TASK DIRECTIONS:
Each record that follows should be repeated exactly, with no pictures carried over.

DATA FOR THE TASK:

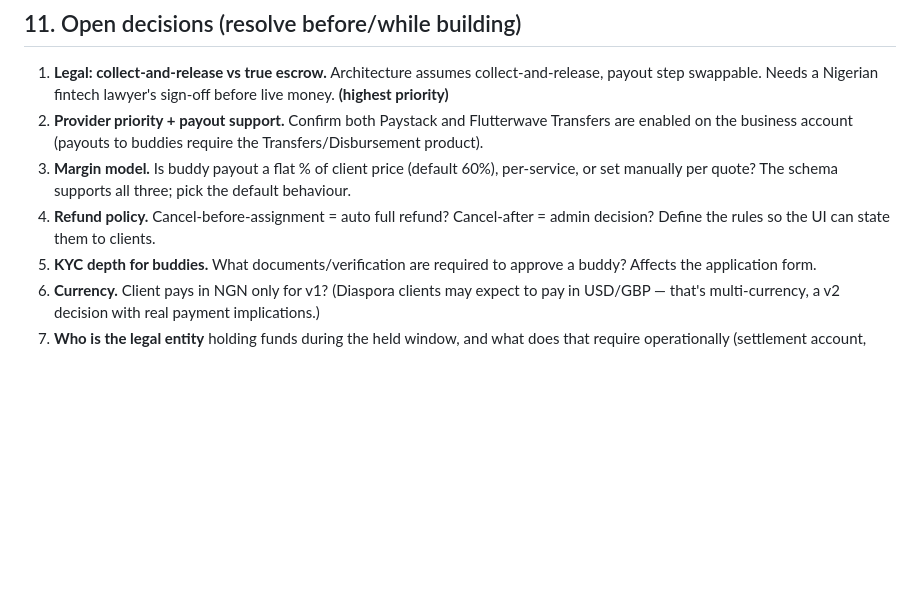
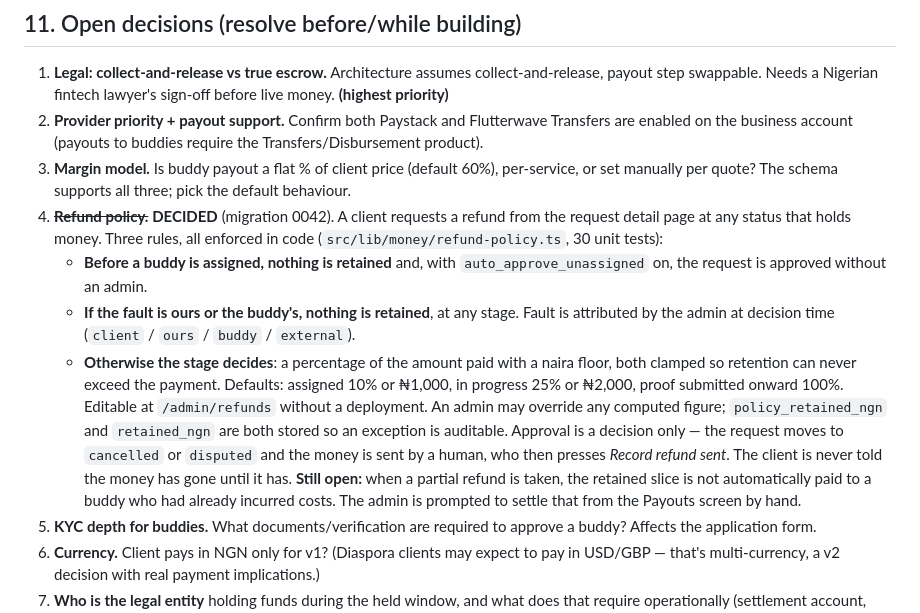
Before and after one commit to Engrbuuks/backhome-buddy-app, a Markdown page: ARCHITECTURE.md, the part around the change. Drawn GitHub-style; blank space fills up the shorter version.

Commit message:
record the refund policy decision in ARCHITECTURE §11
Co-Authored-By: Claude Opus 5 <noreply@anthropic.com>
Claude-Session: https://claude.ai/code/session_01NNbQ1mBJXWiS19Awjh3pT6

```diff
--- a/ARCHITECTURE.md
+++ b/ARCHITECTURE.md
@@ -520,8 +520,24 @@ Rule of thumb: *business decisions = no-code; plumbing, security, and money = co
    are enabled on the business account (payouts to buddies require the Transfers/Disbursement product).
 3. **Margin model.** Is buddy payout a flat % of client price (default 60%), per-service, or
    set manually per quote? The schema supports all three; pick the default behaviour.
-4. **Refund policy.** Cancel-before-assignment = auto full refund? Cancel-after = admin
-   decision? Define the rules so the UI can state them to clients.
+4. ~~**Refund policy.**~~ **DECIDED** (migration 0042). A client requests a refund from the
+   request detail page at any status that holds money. Three rules, all enforced in code
+   (`src/lib/money/refund-policy.ts`, 30 unit tests):
+   - **Before a buddy is assigned, nothing is retained** and, with
+     `auto_approve_unassigned` on, the request is approved without an admin.
+   - **If the fault is ours or the buddy's, nothing is retained**, at any stage. Fault is
+     attributed by the admin at decision time (`client` / `ours` / `buddy` / `external`).
+   - **Otherwise the stage decides**: a percentage of the amount paid with a naira floor,
+     both clamped so retention can never exceed the payment. Defaults: assigned 10% or
+     ₦1,000, in progress 25% or ₦2,000, proof submitted onward 100%. Editable at
+     `/admin/refunds` without a deployment.
+   An admin may override any computed figure; `policy_retained_ngn` and `retained_ngn` are
+   both stored so an exception is auditable. Approval is a decision only — the request moves
+   to `cancelled` or `disputed` and the money is sent by a human, who then presses *Record
+   refund sent*. The client is never told the money has gone until it has.
+   **Still open:** when a partial refund is taken, the retained slice is not automatically
+   paid to a buddy who had already incurred costs. The admin is prompted to settle that from
+   the Payouts screen by hand.
 5. **KYC depth for buddies.** What documents/verification are required to approve a buddy? Affects the application form.
 6. **Currency.** Client pays in NGN only for v1? (Diaspora clients may expect to pay in USD/GBP —
    that's multi-currency, a v2 decision with real payment implications.)
```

RESPONSE FOR THIS EXERCISE:
Before and after one commit to Engrbuuks/backhome-buddy-app, a Markdown page: ARCHITECTURE.md, the part around the change. Drawn GitHub-style; blank space fills up the shorter version.

Commit message:
record the refund policy decision in ARCHITECTURE §11
Co-Authored-By: Claude Opus 5 <noreply@anthropic.com>
Claude-Session: https://claude.ai/code/session_01NNbQ1mBJXWiS19Awjh3pT6

```diff
--- a/ARCHITECTURE.md
+++ b/ARCHITECTURE.md
@@ -520,8 +520,24 @@ Rule of thumb: *business decisions = no-code; plumbing, security, and money = co
    are enabled on the business account (payouts to buddies require the Transfers/Disbursement product).
 3. **Margin model.** Is buddy payout a flat % of client price (default 60%), per-service, or
    set manually per quote? The schema supports all three; pick the default behaviour.
-4. **Refund policy.** Cancel-before-assignment = auto full refund? Cancel-after = admin
-   decision? Define the rules so the UI can state them to clients.
+4. ~~**Refund policy.**~~ **DECIDED** (migration 0042). A client requests a refund from the
+   request detail page at any status that holds money. Three rules, all enforced in code
+   (`src/lib/money/refund-policy.ts`, 30 unit tests):
+   - **Before a buddy is assigned, nothing is retained** and, with
+     `auto_approve_unassigned` on, the request is approved without an admin.
+   - **If the fault is ours or the buddy's, nothing is retained**, at any stage. Fault is
+     attributed by the admin at decision time (`client` / `ours` / `buddy` / `external`).
+   - **Otherwise the stage decides**: a percentage of the amount paid with a naira floor,
+     both clamped so retention can never exceed the payment. Defaults: assigned 10% or
+     ₦1,000, in progress 25% or ₦2,000, proof submitted onward 100%. Editable at
+     `/admin/refunds` without a deployment.
+   An admin may override any computed figure; `policy_retained_ngn` and `retained_ngn` are
+   both stored so an exception is auditable. Approval is a decision only — the request moves
+   to `cancelled` or `disputed` and the money is sent by a human, who then presses *Record
+   refund sent*. The client is never told the money has gone until it has.
+   **Still open:** when a partial refund is taken, the retained slice is not automatically
+   paid to a buddy who had already incurred costs. The admin is prompted to settle that from
+   the Payouts screen by hand.
 5. **KYC depth for buddies.** What documents/verification are required to approve a buddy? Affects the application form.
 6. **Currency.** Client pays in NGN only for v1? (Diaspora clients may expect to pay in USD/GBP —
    that's multi-currency, a v2 decision with real payment implications.)
```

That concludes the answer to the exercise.